▶ WHAT YOU HAVE TO DO
Line by line, set down the records exactly as they appear below.

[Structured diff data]
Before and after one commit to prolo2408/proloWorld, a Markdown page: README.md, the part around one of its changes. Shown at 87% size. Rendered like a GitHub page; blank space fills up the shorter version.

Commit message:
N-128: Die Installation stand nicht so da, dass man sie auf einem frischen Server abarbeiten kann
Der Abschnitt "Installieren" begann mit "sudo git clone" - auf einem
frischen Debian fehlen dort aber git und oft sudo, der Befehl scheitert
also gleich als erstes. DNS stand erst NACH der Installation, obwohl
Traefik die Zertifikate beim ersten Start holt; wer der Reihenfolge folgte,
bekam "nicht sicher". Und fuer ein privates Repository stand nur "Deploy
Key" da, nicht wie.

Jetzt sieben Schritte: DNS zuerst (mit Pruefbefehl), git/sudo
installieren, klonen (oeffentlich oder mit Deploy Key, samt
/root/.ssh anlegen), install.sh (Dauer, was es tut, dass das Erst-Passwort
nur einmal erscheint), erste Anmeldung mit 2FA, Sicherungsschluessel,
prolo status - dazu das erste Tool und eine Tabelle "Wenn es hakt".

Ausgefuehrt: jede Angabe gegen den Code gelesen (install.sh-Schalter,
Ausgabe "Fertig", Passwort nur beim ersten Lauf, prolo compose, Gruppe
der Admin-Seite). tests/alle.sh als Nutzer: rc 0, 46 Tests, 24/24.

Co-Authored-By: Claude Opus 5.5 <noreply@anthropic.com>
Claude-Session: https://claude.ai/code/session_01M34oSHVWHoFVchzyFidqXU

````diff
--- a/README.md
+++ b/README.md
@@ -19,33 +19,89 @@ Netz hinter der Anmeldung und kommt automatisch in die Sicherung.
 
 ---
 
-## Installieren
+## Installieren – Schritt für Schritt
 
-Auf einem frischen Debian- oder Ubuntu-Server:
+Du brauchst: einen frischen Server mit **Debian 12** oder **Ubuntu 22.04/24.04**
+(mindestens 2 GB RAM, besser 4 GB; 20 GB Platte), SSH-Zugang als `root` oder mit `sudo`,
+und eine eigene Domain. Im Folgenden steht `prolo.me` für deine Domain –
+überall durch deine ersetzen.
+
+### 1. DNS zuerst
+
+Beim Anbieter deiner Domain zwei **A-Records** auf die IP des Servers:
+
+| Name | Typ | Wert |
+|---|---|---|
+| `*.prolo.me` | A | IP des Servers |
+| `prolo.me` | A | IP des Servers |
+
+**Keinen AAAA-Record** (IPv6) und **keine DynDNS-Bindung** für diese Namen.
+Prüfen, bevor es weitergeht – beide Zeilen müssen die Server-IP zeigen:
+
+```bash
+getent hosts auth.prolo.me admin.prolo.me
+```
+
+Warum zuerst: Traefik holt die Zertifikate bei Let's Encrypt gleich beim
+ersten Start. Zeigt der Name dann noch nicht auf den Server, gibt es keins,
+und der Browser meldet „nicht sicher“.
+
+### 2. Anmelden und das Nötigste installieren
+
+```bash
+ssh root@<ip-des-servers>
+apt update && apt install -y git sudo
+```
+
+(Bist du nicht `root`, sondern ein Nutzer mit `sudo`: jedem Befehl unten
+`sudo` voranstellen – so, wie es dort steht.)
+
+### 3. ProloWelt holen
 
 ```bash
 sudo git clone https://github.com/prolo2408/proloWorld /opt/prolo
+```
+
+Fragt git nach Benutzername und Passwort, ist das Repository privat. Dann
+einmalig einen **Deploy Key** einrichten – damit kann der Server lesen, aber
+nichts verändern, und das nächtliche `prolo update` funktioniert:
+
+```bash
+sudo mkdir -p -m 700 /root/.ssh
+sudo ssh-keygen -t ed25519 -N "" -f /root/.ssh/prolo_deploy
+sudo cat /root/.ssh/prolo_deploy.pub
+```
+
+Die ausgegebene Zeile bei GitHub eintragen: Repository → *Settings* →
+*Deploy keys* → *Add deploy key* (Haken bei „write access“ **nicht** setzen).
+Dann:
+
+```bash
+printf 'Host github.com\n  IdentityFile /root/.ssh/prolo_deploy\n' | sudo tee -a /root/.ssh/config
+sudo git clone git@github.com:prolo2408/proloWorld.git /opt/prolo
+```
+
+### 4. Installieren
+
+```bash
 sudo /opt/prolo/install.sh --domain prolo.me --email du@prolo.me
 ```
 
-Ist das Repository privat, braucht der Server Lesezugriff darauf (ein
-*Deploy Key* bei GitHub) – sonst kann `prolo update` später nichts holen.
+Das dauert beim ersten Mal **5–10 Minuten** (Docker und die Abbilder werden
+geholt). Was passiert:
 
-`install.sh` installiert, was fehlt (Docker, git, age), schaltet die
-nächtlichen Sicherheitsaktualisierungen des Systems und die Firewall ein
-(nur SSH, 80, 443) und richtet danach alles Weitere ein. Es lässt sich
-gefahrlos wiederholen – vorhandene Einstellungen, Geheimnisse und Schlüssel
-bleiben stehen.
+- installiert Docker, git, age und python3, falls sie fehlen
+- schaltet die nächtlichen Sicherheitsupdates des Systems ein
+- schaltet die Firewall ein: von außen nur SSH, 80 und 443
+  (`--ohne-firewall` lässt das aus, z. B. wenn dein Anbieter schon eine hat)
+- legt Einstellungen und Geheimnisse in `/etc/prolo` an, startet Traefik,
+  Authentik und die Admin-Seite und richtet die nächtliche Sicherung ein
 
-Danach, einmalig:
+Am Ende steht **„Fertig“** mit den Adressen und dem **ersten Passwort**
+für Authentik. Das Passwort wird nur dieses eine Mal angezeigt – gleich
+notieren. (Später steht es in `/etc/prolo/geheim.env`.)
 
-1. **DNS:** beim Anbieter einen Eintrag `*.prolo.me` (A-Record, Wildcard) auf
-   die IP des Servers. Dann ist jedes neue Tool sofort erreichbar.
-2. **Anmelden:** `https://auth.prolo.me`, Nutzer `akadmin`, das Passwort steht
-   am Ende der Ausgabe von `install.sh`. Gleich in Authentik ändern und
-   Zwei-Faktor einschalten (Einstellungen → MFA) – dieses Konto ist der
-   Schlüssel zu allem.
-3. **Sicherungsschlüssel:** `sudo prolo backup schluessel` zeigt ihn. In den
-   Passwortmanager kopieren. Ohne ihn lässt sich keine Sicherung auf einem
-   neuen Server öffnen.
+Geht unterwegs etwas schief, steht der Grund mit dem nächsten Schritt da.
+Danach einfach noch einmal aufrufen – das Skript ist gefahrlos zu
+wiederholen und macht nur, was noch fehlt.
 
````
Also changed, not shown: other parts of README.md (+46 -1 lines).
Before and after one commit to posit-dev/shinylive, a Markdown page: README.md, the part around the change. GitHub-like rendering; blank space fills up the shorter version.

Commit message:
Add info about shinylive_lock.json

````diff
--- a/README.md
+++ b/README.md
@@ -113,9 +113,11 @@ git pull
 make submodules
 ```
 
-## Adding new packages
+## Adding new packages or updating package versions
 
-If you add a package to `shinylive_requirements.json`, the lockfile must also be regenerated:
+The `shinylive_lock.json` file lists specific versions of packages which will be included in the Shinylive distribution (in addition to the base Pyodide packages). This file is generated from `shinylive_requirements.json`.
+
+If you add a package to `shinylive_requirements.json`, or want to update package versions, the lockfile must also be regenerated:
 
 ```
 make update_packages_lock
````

▶ RESPONSE FOR THIS EXERCISE
Before and after one commit to prolo2408/proloWorld, a Markdown page: README.md, the part around one of its changes. Shown at 87% size. Rendered like a GitHub page; blank space fills up the shorter version.

Commit message:
N-128: Die Installation stand nicht so da, dass man sie auf einem frischen Server abarbeiten kann
Der Abschnitt "Installieren" begann mit "sudo git clone" - auf einem
frischen Debian fehlen dort aber git und oft sudo, der Befehl scheitert
also gleich als erstes. DNS stand erst NACH der Installation, obwohl
Traefik die Zertifikate beim ersten Start holt; wer der Reihenfolge folgte,
bekam "nicht sicher". Und fuer ein privates Repository stand nur "Deploy
Key" da, nicht wie.

Jetzt sieben Schritte: DNS zuerst (mit Pruefbefehl), git/sudo
installieren, klonen (oeffentlich oder mit Deploy Key, samt
/root/.ssh anlegen), install.sh (Dauer, was es tut, dass das Erst-Passwort
nur einmal erscheint), erste Anmeldung mit 2FA, Sicherungsschluessel,
prolo status - dazu das erste Tool und eine Tabelle "Wenn es hakt".

Ausgefuehrt: jede Angabe gegen den Code gelesen (install.sh-Schalter,
Ausgabe "Fertig", Passwort nur beim ersten Lauf, prolo compose, Gruppe
der Admin-Seite). tests/alle.sh als Nutzer: rc 0, 46 Tests, 24/24.

Co-Authored-By: Claude Opus 5.5 <noreply@anthropic.com>
Claude-Session: https://claude.ai/code/session_01M34oSHVWHoFVchzyFidqXU

````diff
--- a/README.md
+++ b/README.md
@@ -19,33 +19,89 @@ Netz hinter der Anmeldung und kommt automatisch in die Sicherung.
 
 ---
 
-## Installieren
+## Installieren – Schritt für Schritt
 
-Auf einem frischen Debian- oder Ubuntu-Server:
+Du brauchst: einen frischen Server mit **Debian 12** oder **Ubuntu 22.04/24.04**
+(mindestens 2 GB RAM, besser 4 GB; 20 GB Platte), SSH-Zugang als `root` oder mit `sudo`,
+und eine eigene Domain. Im Folgenden steht `prolo.me` für deine Domain –
+überall durch deine ersetzen.
+
+### 1. DNS zuerst
+
+Beim Anbieter deiner Domain zwei **A-Records** auf die IP des Servers:
+
+| Name | Typ | Wert |
+|---|---|---|
+| `*.prolo.me` | A | IP des Servers |
+| `prolo.me` | A | IP des Servers |
+
+**Keinen AAAA-Record** (IPv6) und **keine DynDNS-Bindung** für diese Namen.
+Prüfen, bevor es weitergeht – beide Zeilen müssen die Server-IP zeigen:
+
+```bash
+getent hosts auth.prolo.me admin.prolo.me
+```
+
+Warum zuerst: Traefik holt die Zertifikate bei Let's Encrypt gleich beim
+ersten Start. Zeigt der Name dann noch nicht auf den Server, gibt es keins,
+und der Browser meldet „nicht sicher“.
+
+### 2. Anmelden und das Nötigste installieren
+
+```bash
+ssh root@<ip-des-servers>
+apt update && apt install -y git sudo
+```
+
+(Bist du nicht `root`, sondern ein Nutzer mit `sudo`: jedem Befehl unten
+`sudo` voranstellen – so, wie es dort steht.)
+
+### 3. ProloWelt holen
 
 ```bash
 sudo git clone https://github.com/prolo2408/proloWorld /opt/prolo
+```
+
+Fragt git nach Benutzername und Passwort, ist das Repository privat. Dann
+einmalig einen **Deploy Key** einrichten – damit kann der Server lesen, aber
+nichts verändern, und das nächtliche `prolo update` funktioniert:
+
+```bash
+sudo mkdir -p -m 700 /root/.ssh
+sudo ssh-keygen -t ed25519 -N "" -f /root/.ssh/prolo_deploy
+sudo cat /root/.ssh/prolo_deploy.pub
+```
+
+Die ausgegebene Zeile bei GitHub eintragen: Repository → *Settings* →
+*Deploy keys* → *Add deploy key* (Haken bei „write access“ **nicht** setzen).
+Dann:
+
+```bash
+printf 'Host github.com\n  IdentityFile /root/.ssh/prolo_deploy\n' | sudo tee -a /root/.ssh/config
+sudo git clone git@github.com:prolo2408/proloWorld.git /opt/prolo
+```
+
+### 4. Installieren
+
+```bash
 sudo /opt/prolo/install.sh --domain prolo.me --email du@prolo.me
 ```
 
-Ist das Repository privat, braucht der Server Lesezugriff darauf (ein
-*Deploy Key* bei GitHub) – sonst kann `prolo update` später nichts holen.
+Das dauert beim ersten Mal **5–10 Minuten** (Docker und die Abbilder werden
+geholt). Was passiert:
 
-`install.sh` installiert, was fehlt (Docker, git, age), schaltet die
-nächtlichen Sicherheitsaktualisierungen des Systems und die Firewall ein
-(nur SSH, 80, 443) und richtet danach alles Weitere ein. Es lässt sich
-gefahrlos wiederholen – vorhandene Einstellungen, Geheimnisse und Schlüssel
-bleiben stehen.
+- installiert Docker, git, age und python3, falls sie fehlen
+- schaltet die nächtlichen Sicherheitsupdates des Systems ein
+- schaltet die Firewall ein: von außen nur SSH, 80 und 443
+  (`--ohne-firewall` lässt das aus, z. B. wenn dein Anbieter schon eine hat)
+- legt Einstellungen und Geheimnisse in `/etc/prolo` an, startet Traefik,
+  Authentik und die Admin-Seite und richtet die nächtliche Sicherung ein
 
-Danach, einmalig:
+Am Ende steht **„Fertig“** mit den Adressen und dem **ersten Passwort**
+für Authentik. Das Passwort wird nur dieses eine Mal angezeigt – gleich
+notieren. (Später steht es in `/etc/prolo/geheim.env`.)
 
-1. **DNS:** beim Anbieter einen Eintrag `*.prolo.me` (A-Record, Wildcard) auf
-   die IP des Servers. Dann ist jedes neue Tool sofort erreichbar.
-2. **Anmelden:** `https://auth.prolo.me`, Nutzer `akadmin`, das Passwort steht
-   am Ende der Ausgabe von `install.sh`. Gleich in Authentik ändern und
-   Zwei-Faktor einschalten (Einstellungen → MFA) – dieses Konto ist der
-   Schlüssel zu allem.
-3. **Sicherungsschlüssel:** `sudo prolo backup schluessel` zeigt ihn. In den
-   Passwortmanager kopieren. Ohne ihn lässt sich keine Sicherung auf einem
-   neuen Server öffnen.
+Geht unterwegs etwas schief, steht der Grund mit dem nächsten Schritt da.
+Danach einfach noch einmal aufrufen – das Skript ist gefahrlos zu
+wiederholen und macht nur, was noch fehlt.
 
````
Also changed, not shown: other parts of README.md (+46 -1 lines).
Before and after one commit to posit-dev/shinylive, a Markdown page: README.md, the part around the change. GitHub-like rendering; blank space fills up the shorter version.

Commit message:
Add info about shinylive_lock.json

````diff
--- a/README.md
+++ b/README.md
@@ -113,9 +113,11 @@ git pull
 make submodules
 ```
 
-## Adding new packages
+## Adding new packages or updating package versions
 
-If you add a package to `shinylive_requirements.json`, the lockfile must also be regenerated:
+The `shinylive_lock.json` file lists specific versions of packages which will be included in the Shinylive distribution (in addition to the base Pyodide packages). This file is generated from `shinylive_requirements.json`.
+
+If you add a package to `shinylive_requirements.json`, or want to update package versions, the lockfile must also be regenerated:
 
 ```
 make update_packages_lock
````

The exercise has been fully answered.